_WORK REQUIRED_
Whenever a line in the data below includes the string "xmlns", copy it out.
┌─ MATERIAL FOR THIS TASK
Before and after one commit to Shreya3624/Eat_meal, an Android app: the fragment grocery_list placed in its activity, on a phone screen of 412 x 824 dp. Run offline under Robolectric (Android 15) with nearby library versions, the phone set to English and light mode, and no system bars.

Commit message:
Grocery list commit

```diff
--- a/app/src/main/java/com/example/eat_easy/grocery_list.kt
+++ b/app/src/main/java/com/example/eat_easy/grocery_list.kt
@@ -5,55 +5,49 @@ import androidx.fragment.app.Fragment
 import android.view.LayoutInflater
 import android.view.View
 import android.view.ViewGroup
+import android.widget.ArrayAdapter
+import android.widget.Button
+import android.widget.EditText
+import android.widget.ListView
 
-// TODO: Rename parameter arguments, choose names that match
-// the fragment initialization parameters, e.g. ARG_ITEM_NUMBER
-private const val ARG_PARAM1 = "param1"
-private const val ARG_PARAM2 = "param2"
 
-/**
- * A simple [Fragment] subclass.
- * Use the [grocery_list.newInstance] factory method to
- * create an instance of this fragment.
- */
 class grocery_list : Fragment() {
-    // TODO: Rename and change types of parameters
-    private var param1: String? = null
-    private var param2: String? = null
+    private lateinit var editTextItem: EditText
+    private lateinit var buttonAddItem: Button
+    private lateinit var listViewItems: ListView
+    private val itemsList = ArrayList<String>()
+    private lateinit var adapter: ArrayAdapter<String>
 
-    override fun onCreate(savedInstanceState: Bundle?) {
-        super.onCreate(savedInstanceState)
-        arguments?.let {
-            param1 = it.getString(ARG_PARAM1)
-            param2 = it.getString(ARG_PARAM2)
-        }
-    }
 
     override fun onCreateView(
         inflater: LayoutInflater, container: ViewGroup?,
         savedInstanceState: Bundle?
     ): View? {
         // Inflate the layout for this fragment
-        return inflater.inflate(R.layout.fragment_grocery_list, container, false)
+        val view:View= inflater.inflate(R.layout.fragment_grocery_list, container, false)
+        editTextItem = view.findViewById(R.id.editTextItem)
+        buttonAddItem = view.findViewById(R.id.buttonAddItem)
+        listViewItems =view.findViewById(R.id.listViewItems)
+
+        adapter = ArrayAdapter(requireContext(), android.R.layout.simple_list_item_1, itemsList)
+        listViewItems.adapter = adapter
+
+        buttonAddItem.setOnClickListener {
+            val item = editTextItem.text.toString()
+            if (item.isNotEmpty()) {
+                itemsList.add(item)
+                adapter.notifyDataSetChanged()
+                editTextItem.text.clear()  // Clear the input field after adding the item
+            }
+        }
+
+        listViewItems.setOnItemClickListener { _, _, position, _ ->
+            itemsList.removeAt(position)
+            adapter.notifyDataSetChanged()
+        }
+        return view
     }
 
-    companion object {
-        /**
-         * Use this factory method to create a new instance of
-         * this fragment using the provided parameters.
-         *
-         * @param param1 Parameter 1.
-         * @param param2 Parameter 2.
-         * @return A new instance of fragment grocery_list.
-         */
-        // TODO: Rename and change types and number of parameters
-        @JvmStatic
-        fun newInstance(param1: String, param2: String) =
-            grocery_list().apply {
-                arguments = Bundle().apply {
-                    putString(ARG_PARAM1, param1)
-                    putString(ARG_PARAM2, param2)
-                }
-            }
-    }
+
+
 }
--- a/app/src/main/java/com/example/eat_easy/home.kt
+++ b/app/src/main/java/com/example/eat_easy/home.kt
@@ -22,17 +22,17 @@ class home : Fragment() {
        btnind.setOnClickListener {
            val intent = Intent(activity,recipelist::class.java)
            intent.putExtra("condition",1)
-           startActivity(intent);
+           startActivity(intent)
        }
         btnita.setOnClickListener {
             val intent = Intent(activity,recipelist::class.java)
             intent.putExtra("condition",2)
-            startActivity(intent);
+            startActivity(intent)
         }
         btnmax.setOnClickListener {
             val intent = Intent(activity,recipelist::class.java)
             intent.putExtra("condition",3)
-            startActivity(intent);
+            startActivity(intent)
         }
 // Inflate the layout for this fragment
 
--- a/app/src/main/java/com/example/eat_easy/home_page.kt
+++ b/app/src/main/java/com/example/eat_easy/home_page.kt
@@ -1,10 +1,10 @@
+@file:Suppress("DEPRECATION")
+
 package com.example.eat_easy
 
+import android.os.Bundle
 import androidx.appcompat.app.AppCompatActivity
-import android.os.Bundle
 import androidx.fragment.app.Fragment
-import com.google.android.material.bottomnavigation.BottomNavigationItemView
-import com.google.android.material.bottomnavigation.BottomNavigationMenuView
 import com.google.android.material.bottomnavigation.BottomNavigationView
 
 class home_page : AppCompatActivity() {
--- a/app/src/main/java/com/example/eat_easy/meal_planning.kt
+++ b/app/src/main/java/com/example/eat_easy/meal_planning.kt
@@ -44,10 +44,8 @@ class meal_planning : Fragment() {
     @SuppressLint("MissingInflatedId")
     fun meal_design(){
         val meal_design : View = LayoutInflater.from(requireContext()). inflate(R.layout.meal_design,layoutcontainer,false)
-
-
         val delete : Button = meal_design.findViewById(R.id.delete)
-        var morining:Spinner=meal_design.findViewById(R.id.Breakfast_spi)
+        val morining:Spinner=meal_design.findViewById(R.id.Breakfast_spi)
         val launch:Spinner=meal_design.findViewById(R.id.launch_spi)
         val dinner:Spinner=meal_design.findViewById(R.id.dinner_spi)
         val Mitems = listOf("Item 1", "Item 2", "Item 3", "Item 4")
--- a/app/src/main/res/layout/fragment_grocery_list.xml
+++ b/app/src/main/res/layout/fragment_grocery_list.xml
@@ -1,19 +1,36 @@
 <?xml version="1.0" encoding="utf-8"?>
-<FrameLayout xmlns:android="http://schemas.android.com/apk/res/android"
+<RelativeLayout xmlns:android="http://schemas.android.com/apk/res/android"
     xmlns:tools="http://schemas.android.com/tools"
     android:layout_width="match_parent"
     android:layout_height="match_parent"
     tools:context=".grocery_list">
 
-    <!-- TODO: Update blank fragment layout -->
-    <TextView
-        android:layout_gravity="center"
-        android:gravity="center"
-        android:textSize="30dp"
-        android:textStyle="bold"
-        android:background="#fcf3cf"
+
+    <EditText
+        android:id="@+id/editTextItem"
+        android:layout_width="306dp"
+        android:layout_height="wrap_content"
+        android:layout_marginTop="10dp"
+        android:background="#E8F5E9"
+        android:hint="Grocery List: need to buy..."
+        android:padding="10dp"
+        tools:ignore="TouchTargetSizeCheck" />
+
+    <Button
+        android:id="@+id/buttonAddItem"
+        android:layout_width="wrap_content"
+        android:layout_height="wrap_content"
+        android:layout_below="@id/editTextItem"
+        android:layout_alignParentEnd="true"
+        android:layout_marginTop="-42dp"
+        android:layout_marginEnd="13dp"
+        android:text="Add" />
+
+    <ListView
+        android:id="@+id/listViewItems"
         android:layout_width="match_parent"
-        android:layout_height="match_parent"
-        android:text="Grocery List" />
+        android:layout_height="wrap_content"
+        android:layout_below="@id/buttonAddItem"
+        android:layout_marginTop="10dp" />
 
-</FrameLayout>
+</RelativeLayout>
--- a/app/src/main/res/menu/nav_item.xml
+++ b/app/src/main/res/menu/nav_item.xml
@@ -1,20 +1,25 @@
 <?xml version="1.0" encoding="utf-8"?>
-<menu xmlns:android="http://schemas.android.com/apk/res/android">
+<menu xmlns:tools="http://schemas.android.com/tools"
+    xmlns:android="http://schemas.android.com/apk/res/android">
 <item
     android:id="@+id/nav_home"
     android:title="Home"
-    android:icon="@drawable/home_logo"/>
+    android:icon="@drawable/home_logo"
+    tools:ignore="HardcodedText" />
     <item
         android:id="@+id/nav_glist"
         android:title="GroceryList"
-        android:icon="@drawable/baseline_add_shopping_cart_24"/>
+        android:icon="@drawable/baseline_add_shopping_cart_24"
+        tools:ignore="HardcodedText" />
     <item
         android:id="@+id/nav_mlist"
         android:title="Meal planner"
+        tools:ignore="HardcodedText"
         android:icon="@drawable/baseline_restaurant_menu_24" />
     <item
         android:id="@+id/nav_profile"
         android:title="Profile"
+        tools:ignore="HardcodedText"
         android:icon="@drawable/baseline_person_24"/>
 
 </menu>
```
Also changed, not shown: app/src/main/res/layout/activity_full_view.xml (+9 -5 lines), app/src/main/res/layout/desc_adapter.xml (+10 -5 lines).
└─
┌─ MATERIAL FOR THIS TASK
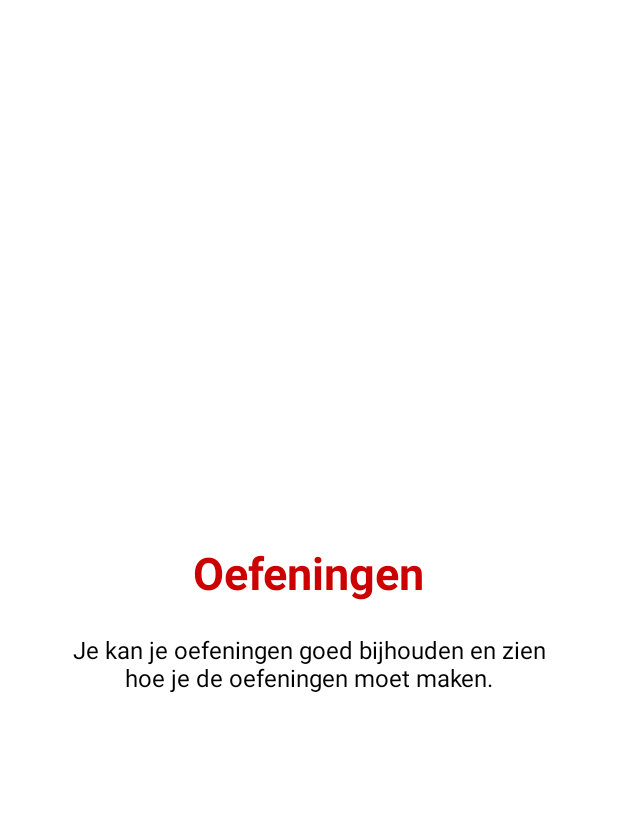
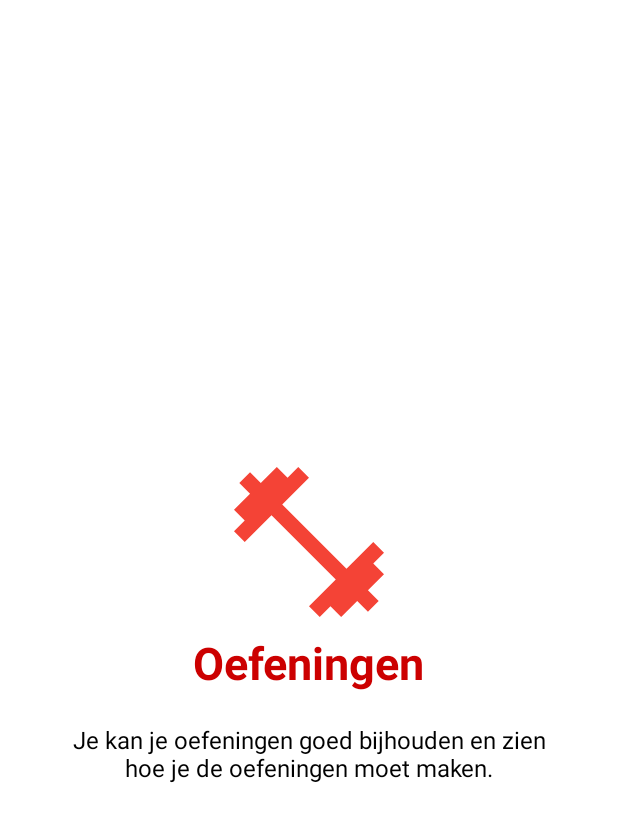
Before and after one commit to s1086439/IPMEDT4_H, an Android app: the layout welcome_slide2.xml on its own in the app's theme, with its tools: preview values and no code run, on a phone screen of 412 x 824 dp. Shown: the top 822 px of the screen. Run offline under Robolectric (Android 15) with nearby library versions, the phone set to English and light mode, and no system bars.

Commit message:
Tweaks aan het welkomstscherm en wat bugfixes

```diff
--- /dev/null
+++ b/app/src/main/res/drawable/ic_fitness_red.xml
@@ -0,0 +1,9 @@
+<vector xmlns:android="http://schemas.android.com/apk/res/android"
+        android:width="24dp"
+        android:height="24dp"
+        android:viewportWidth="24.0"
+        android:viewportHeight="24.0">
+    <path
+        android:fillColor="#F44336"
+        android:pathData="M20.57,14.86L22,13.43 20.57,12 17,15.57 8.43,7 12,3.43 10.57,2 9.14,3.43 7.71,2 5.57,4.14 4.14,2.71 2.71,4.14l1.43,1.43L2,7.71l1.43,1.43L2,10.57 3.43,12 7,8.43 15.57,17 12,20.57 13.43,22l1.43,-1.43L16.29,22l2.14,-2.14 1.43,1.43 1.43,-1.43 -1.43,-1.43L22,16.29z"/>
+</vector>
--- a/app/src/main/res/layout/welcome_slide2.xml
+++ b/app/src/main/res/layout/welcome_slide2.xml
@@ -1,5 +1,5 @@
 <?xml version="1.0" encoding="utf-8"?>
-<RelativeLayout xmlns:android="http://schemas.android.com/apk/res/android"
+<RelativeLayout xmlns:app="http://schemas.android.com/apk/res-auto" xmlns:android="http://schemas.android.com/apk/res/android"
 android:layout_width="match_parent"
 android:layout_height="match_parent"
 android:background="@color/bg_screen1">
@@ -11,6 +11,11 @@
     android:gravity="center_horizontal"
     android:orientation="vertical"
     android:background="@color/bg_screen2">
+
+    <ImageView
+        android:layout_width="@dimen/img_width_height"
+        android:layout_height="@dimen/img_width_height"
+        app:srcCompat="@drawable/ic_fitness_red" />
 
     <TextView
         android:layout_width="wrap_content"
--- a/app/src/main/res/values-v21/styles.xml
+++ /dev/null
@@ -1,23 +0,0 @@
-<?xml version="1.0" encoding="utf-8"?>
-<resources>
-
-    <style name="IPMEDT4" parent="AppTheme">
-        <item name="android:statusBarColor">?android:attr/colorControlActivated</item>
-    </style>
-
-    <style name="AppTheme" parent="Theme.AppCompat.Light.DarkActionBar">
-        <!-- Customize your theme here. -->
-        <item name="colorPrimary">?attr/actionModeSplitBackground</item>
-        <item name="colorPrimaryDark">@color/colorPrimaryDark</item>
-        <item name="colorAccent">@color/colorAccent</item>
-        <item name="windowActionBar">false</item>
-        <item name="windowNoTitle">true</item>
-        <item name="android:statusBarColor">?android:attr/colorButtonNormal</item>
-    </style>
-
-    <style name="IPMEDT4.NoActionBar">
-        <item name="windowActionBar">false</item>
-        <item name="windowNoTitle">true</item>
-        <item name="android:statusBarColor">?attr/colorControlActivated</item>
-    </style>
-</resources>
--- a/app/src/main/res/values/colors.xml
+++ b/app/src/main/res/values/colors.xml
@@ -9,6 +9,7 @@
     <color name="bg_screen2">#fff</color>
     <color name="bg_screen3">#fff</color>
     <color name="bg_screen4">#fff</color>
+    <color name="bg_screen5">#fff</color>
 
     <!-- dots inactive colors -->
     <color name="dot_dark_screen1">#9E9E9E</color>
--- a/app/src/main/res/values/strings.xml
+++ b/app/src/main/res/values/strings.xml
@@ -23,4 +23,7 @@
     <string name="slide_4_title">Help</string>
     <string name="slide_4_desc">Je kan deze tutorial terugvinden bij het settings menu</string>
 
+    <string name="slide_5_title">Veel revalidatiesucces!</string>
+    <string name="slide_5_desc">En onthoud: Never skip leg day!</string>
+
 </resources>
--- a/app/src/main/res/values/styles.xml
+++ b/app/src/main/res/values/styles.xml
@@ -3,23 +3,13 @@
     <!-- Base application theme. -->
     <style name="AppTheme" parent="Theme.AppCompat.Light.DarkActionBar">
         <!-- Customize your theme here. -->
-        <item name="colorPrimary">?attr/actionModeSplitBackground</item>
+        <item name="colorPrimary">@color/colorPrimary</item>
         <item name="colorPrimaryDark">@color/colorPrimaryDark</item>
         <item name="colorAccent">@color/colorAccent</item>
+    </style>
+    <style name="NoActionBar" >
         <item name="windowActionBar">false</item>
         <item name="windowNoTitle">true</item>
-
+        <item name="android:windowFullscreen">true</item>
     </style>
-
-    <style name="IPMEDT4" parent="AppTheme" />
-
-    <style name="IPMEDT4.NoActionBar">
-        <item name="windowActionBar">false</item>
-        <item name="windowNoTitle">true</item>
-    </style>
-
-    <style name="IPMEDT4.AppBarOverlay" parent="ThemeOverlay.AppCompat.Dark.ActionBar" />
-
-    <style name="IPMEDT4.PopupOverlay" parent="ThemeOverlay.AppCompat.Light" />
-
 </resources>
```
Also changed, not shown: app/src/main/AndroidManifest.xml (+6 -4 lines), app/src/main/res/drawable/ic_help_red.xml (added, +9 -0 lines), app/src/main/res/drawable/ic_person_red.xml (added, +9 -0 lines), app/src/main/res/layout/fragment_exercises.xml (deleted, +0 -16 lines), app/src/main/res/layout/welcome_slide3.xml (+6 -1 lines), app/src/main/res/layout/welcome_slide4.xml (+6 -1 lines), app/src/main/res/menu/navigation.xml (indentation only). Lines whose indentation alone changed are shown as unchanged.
└─
┌─ MATERIAL FOR THIS TASK
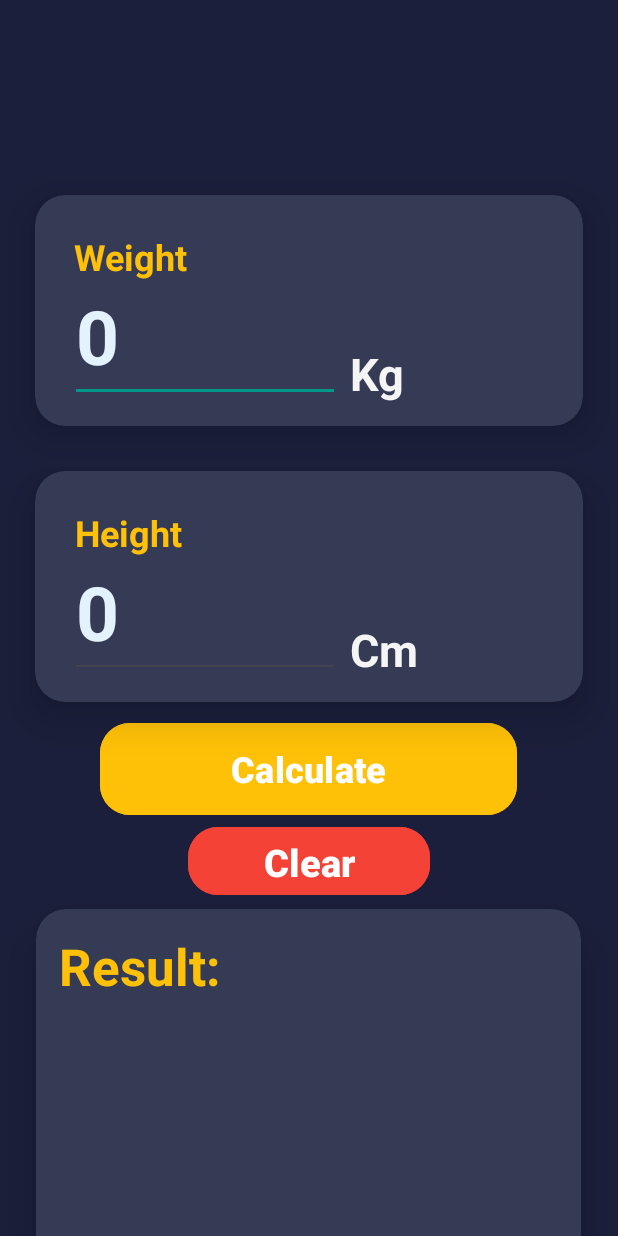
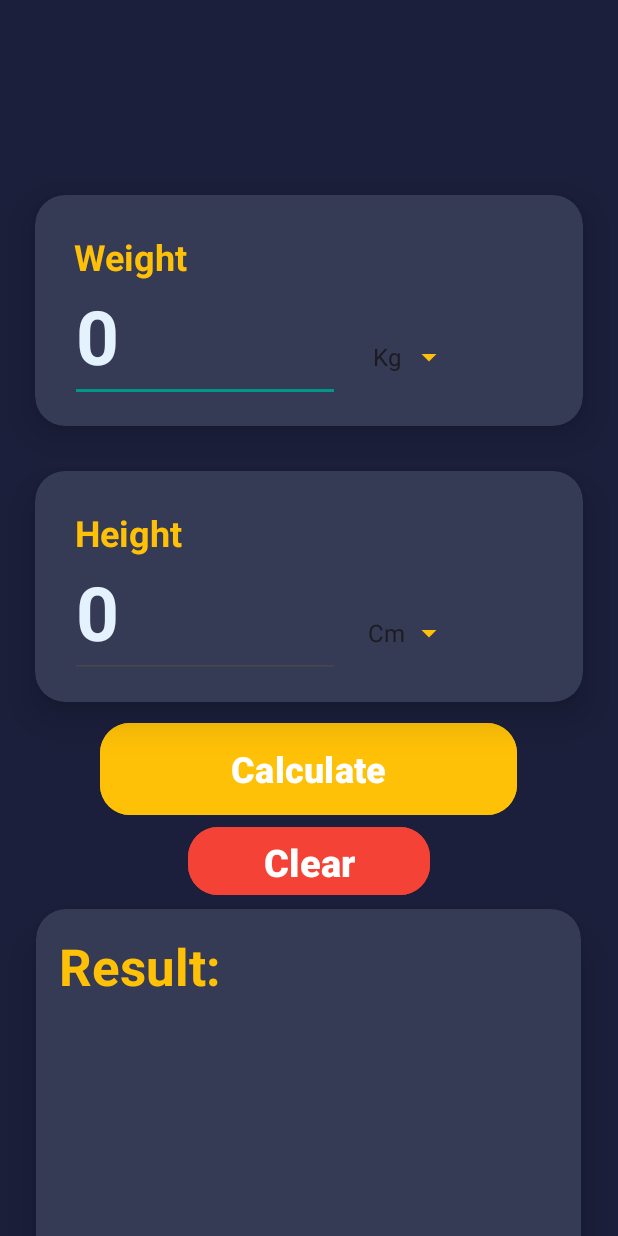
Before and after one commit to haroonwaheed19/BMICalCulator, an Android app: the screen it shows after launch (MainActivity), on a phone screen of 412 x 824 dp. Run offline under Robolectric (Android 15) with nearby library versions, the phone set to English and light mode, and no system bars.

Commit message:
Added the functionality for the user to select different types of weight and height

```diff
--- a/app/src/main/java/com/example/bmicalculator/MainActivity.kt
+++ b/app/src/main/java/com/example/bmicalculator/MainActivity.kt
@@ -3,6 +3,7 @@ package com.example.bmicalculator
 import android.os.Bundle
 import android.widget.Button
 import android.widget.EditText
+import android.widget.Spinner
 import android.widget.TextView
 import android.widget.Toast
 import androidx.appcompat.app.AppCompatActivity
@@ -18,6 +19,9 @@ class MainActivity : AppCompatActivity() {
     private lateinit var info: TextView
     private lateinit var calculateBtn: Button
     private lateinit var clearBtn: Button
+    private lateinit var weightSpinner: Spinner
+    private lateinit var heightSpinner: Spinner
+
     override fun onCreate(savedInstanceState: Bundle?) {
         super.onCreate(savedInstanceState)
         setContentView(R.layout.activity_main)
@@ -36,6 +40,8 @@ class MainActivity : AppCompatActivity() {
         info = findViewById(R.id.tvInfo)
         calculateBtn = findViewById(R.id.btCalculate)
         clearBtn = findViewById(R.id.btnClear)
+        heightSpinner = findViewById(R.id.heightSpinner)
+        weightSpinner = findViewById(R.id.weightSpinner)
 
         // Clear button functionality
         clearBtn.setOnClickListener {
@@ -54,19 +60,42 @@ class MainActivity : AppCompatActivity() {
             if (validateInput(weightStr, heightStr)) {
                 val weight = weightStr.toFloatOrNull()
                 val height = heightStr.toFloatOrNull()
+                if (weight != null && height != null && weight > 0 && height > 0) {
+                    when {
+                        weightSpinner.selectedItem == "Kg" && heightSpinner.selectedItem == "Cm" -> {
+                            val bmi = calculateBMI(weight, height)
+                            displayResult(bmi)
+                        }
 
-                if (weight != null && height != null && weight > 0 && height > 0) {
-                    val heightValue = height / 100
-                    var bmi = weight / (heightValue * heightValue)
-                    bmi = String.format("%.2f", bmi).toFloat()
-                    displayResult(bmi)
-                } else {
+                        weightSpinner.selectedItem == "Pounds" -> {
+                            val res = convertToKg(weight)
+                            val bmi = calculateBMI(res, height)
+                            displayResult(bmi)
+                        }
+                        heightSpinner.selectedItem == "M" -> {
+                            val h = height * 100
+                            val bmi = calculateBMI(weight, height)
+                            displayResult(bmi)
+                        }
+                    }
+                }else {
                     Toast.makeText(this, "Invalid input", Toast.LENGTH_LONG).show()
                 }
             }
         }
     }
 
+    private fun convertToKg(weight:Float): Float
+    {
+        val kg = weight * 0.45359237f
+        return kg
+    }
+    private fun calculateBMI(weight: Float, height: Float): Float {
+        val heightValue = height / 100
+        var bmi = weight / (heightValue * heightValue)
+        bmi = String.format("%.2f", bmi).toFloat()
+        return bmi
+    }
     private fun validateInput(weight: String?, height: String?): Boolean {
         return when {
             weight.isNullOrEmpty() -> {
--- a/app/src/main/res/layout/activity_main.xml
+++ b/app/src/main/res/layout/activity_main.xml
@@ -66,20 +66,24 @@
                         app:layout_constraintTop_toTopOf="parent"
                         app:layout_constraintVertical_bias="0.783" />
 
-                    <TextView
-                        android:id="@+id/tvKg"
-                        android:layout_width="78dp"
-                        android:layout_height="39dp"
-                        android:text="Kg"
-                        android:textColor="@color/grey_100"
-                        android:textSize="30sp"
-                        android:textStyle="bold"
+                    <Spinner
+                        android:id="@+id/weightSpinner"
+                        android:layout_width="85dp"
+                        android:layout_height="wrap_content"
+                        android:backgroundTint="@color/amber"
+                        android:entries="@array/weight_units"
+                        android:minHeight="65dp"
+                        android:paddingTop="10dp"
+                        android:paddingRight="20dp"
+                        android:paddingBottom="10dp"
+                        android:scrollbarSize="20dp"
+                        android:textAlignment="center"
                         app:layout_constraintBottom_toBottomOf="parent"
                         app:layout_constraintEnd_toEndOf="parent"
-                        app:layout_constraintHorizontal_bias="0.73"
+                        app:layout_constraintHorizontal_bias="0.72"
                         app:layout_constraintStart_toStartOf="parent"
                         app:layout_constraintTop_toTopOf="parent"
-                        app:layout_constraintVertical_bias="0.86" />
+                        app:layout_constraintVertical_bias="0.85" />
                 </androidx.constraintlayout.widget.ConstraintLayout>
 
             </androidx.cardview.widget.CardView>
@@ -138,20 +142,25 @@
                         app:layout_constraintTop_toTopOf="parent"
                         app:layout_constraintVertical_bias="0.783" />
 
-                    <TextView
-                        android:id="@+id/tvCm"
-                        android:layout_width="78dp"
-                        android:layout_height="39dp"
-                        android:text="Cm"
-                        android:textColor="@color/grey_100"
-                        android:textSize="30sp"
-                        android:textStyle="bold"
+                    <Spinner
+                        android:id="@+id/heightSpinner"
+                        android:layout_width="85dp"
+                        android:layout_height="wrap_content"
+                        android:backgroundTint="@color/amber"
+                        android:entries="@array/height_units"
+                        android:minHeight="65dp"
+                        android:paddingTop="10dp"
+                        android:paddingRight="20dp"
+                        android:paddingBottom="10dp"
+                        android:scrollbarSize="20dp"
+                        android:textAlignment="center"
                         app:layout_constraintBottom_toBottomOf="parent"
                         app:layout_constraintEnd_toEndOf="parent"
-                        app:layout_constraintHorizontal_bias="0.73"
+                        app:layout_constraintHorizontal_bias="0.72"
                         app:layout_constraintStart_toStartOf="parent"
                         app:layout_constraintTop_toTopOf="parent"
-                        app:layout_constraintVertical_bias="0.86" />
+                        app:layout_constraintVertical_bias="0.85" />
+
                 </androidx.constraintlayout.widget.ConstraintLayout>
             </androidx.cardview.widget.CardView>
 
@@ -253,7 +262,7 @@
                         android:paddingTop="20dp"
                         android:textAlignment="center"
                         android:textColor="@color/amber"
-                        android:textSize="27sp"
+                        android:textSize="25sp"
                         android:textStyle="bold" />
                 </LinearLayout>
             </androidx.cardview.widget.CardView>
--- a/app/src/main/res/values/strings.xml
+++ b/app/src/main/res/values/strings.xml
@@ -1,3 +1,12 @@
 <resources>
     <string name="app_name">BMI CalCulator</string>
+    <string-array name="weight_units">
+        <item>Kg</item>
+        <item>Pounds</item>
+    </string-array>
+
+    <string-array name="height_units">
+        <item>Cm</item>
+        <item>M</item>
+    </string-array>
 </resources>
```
└─
_REPLY TO THE EXERCISE_
-<FrameLayout xmlns:android="http://schemas.android.com/apk/res/android"
+<RelativeLayout xmlns:android="http://schemas.android.com/apk/res/android"
     xmlns:tools="http://schemas.android.com/tools"
-<menu xmlns:android="http://schemas.android.com/apk/res/android">
+<menu xmlns:tools="http://schemas.android.com/tools"
+    xmlns:android="http://schemas.android.com/apk/res/android">
+<vector xmlns:android="http://schemas.android.com/apk/res/android"
-<RelativeLayout xmlns:android="http://schemas.android.com/apk/res/android"
+<RelativeLayout xmlns:app="http://schemas.android.com/apk/res-auto" xmlns:android="http://schemas.android.com/apk/res/android"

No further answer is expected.